With the Ezzos’ version of timeout, the ultimate goal is a happy and repentant heart. When you send him to timeout, he is likely feeling mad, sad or indignant that you would send him to his room. By the end of his timeout, he must express true repentance, offer a sincere apology and even ask how he can right the wrong. It is only when you see this in your child that the timeout should be over.
So how long is a timeout?
The Ezzos might argue that one minute per year of age is hardly enough time for a child to seriously contemplate what he did wrong and find a happy and repentant heart. You must also consider the seriousness of the offense when deciding how long your child should sit in his room. A subtle form of disrespect might warrant 5-10 minutes while an aggressive action done in anger might warrant 20 minutes or more.
The key idea here is that the parent decides how long the child needs to sit. And when making that decision, it’s not a matter of how much of a punishment the child needs (or how much of a break the parent wants). It’s a matter of how long it will take for the child to reach the point of repentance. Every child is different, so it is up to the parent to decide.

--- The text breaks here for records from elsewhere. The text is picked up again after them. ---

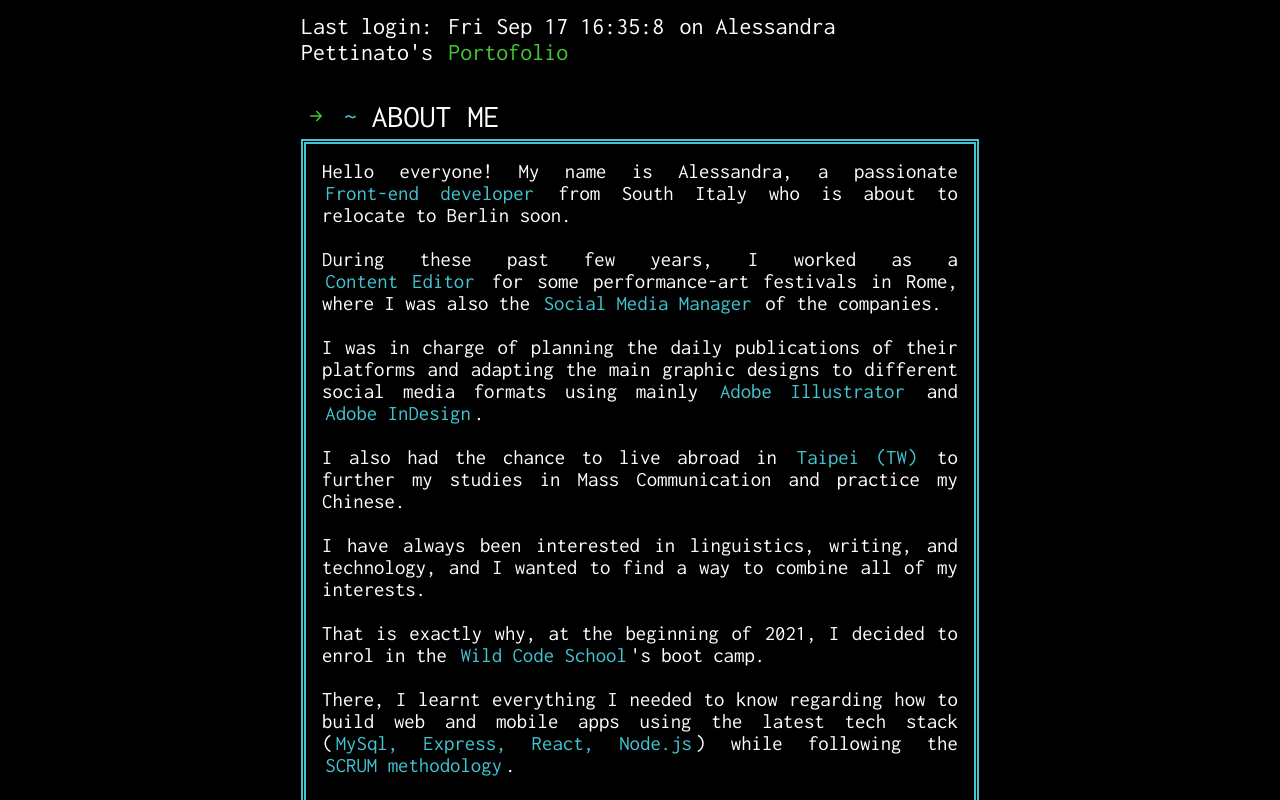
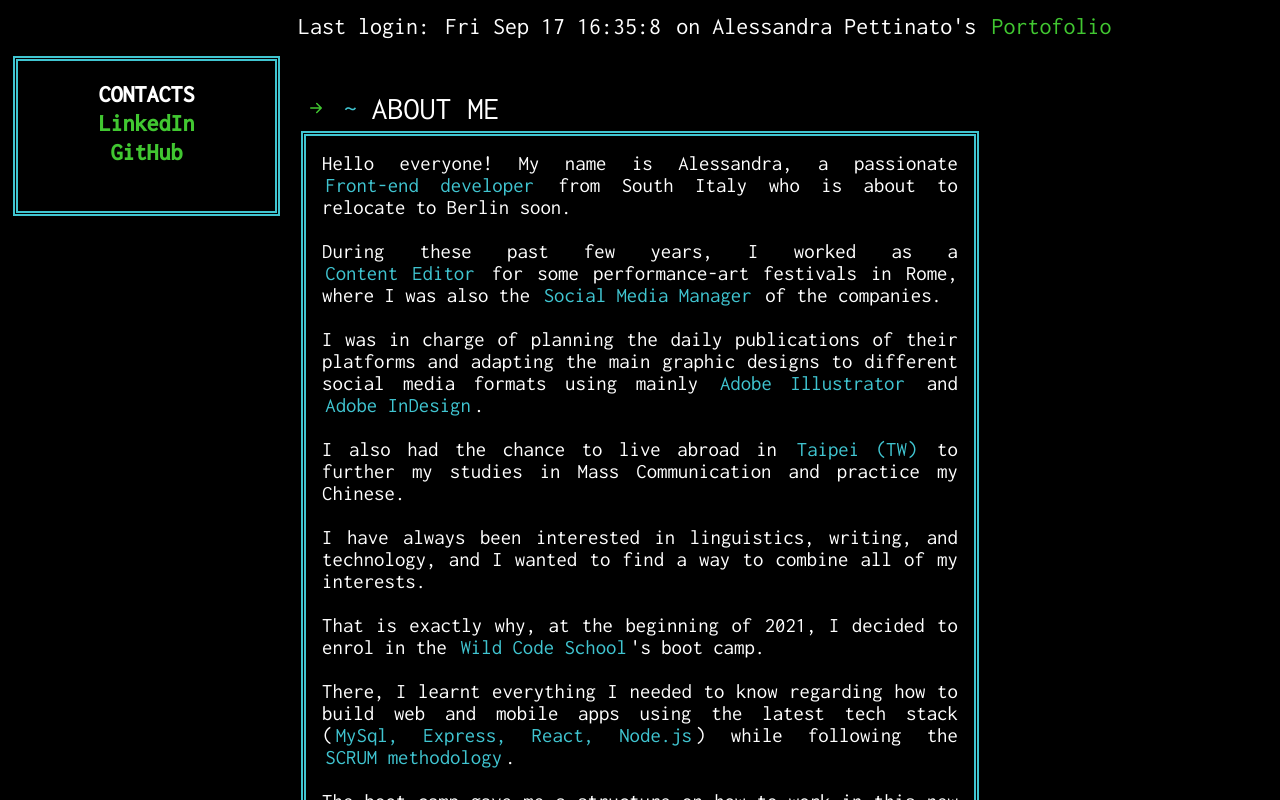
Before and after one commit to AlessandraPettinato/Portfolio, a React app: page / in a window 1280 px wide. Shown: the top 800 px of the page. Built offline with nearby package versions, Linux system fonts and the light colour scheme.

Commit message:
refactor: move header to App component. feat: add contacts component to hold contact links

```diff
--- a/src/AllProjects.js
+++ /dev/null
@@ -1,34 +0,0 @@
-import React from "react";
-import Resume from "./components/Resume";
-import BrightFlash from "./components/projects/BrightFlash";
-import Dravo from "./components/projects/Dravo";
-import SpaceCoachella from "./components/projects/SpaceCoachella";
-import Stopwatch from "./components/projects/Stopwatch";
-import Todo from "./components/projects/Todo";
-import Pokedex from "./components/projects/Pokedex";
-
-export default function AllProjects() {
-	const date = new Date().toDateString().slice(0, 10);
-	const hours = new Date().getHours();
-	const minutes = new Date().getMinutes();
-	const seconds = new Date().getSeconds();
-
-	const login = `${date} ${hours}:${minutes}:${seconds}`;
-	return (
-		<div className="all-projects-container">
-			<header>
-				<p className="login">
-					Last login: <time>{login}</time> on Alessandra Pettinato's {""}
-					<span style={{ color: "#41c731" }}> Portofolio</span>
-				</p>
-			</header>
-			<Resume />
-			<Dravo />
-			<BrightFlash />
-			<SpaceCoachella />
-			<Pokedex />
-			<Stopwatch />
-			<Todo />
-		</div>
-	);
-}
--- a/src/App.css
+++ b/src/App.css
@@ -1,4 +1,3 @@
-/* ALL PROJECTS CSS */
 .all-projects-container {
 	grid-column: 3/8;
 }
@@ -20,7 +19,7 @@
 }
 
 header {
-	grid-column: 2/9;
+	grid-column: 3/-1;
 	grid-row: 1;
 }
 
@@ -37,7 +36,7 @@ header {
 	flex-flow: column;
 }
 
-.cheatsheet {
+/* .cheatsheet {
 	color: white;
 	font-size: 1rem;
 }
@@ -51,7 +50,7 @@ header {
 .cheat-text {
 	color: white;
 	font-size: 1.3rem;
-}
+} */
 
 span {
 	color: #40c5d1;
@@ -74,7 +73,7 @@ span {
 	font-size: 1.5rem;
 }
 
-.form-container {
+/* .form-container {
 	display: grid;
 	grid-template-columns: 0.1fr 0.1fr 5fr;
 	grid-template-rows: 0.1fr;
@@ -101,9 +100,9 @@ input {
 	font-family: "Cutive Mono", monospace;
 	font-size: 1.5rem;
 	outline: none;
-}
+} */
 
-.intro {
+/* .intro {
 	grid-column: 2/6;
 	grid-row: 3;
 	color: #40c5d0;
@@ -130,7 +129,7 @@ input {
 footer {
 	grid-column: 2/9;
 	grid-row: -1;
-}
+} */
 
 @media only screen and (min-device-width: 375px) and (max-device-width: 812px) and (-webkit-min-device-pixel-ratio: 3) and (orientation: portrait) {
 	.project-container {
@@ -138,6 +137,10 @@ footer {
 	}
 
 	.all-projects-container {
+		grid-column: 1;
+	}
+
+	header {
 		grid-column: 1;
 	}
 
--- a/src/App.js
+++ b/src/App.js
@@ -1,13 +1,26 @@
 import React from "react";
-//import Terminal from "./components/Terminal";
+import AllProjects from "./components/AllProjects";
+import Contacts from "./components/Contacts";
+
 import "./App.css";
-import AllProjects from "./AllProjects";
 
 export default function App() {
+	const date = new Date().toDateString().slice(0, 10);
+	const hours = new Date().getHours();
+	const minutes = new Date().getMinutes();
+	const seconds = new Date().getSeconds();
+
+	const login = `${date} ${hours}:${minutes}:${seconds}`;
 	return (
 		<>
-			{/* <Terminal /> */}
+			<header>
+				<p className="login">
+					Last login: <time>{login}</time> on Alessandra Pettinato's
+					<span style={{ color: "#41c731" }}> Portofolio</span>
+				</p>
+			</header>
 			<AllProjects />
+			<Contacts />
 		</>
 	);
 }
--- /dev/null
+++ b/src/components/AllProjects.js
@@ -0,0 +1,22 @@
+import React from "react";
+import Resume from "./Resume";
+import BrightFlash from "./projects/BrightFlash";
+import Dravo from "./projects/Dravo";
+import SpaceCoachella from "./projects/SpaceCoachella";
+import Stopwatch from "./projects/Stopwatch";
+import Todo from "./projects/Todo";
+import Pokedex from "./projects/Pokedex";
+
+export default function AllProjects() {
+	return (
+		<div className="all-projects-container">
+			<Resume />
+			<Dravo />
+			<BrightFlash />
+			<SpaceCoachella />
+			<Pokedex />
+			<Stopwatch />
+			<Todo />
+		</div>
+	);
+}
--- /dev/null
+++ b/src/components/Contacts.css
@@ -0,0 +1,19 @@
+.contacts-container {
+	grid-column: 1/3;
+	grid-row: 2;
+	border: 5px double #40c5d1;
+	padding: 1rem;
+	max-height: 10rem;
+}
+
+.contacts {
+	color: white;
+	text-align: center;
+	font-size: 1.5rem;
+}
+
+.handles {
+	color: #41c731;
+	text-align: center;
+	font-size: 1.5rem;
+}
--- /dev/null
+++ b/src/components/Contacts.js
@@ -0,0 +1,18 @@
+import React from "react";
+
+import "./Contacts.css";
+
+export default function Resume() {
+	return (
+		<section className="contacts-container">
+			<aside>
+				<h1 className="contacts">CONTACTS</h1>
+				<>
+					<h1 className="handles">LinkedIn</h1>
+					<h1 className="handles">GitHub</h1>
+				</>
+				<h1></h1>
+			</aside>
+		</section>
+	);
+}
```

I suggest that you even allow your child to determine how long his timeout should be. A child about 5 years old and up (assuming a healthy level of first-time obedience), should be allowed to determine when his timeout is over. Now, if he sits for two minutes and you can tell his heart isn’t in the right place, send him back. But what you might discover more often is that the child will sit for much longer than you expect. The child knows how much time he needs to achieve a happy and repentant heart and will sit for as long as he thinks is necessary.
First-time obedience is necessary
As you can imagine, sending a child to his room to sit on his bed will take a healthy dose of first-time obedience. If you don’t have it with your child, you will end up like those parents you see on Supernanny chasing after their children for hours on end. This is one reason why first-time obedience is so important.
If you are still working on first-time obedience with your toddler, it’s fine to do timeouts in a crib or playpen. Just be sure they are done away from the main area of the house. You still need him to be isolated. And keep him there for as long as is needed for him to have a happy and repentant heart. Some might scoff at the idea of a 2-year-old feeling repentant, but those of you with toddlers know what I’m talking about. You can see it in their eyes. These kids wear their hearts on their sleeves.
In my next post, I’ll offer more on the mechanics of issuing timeouts the Ezzo way.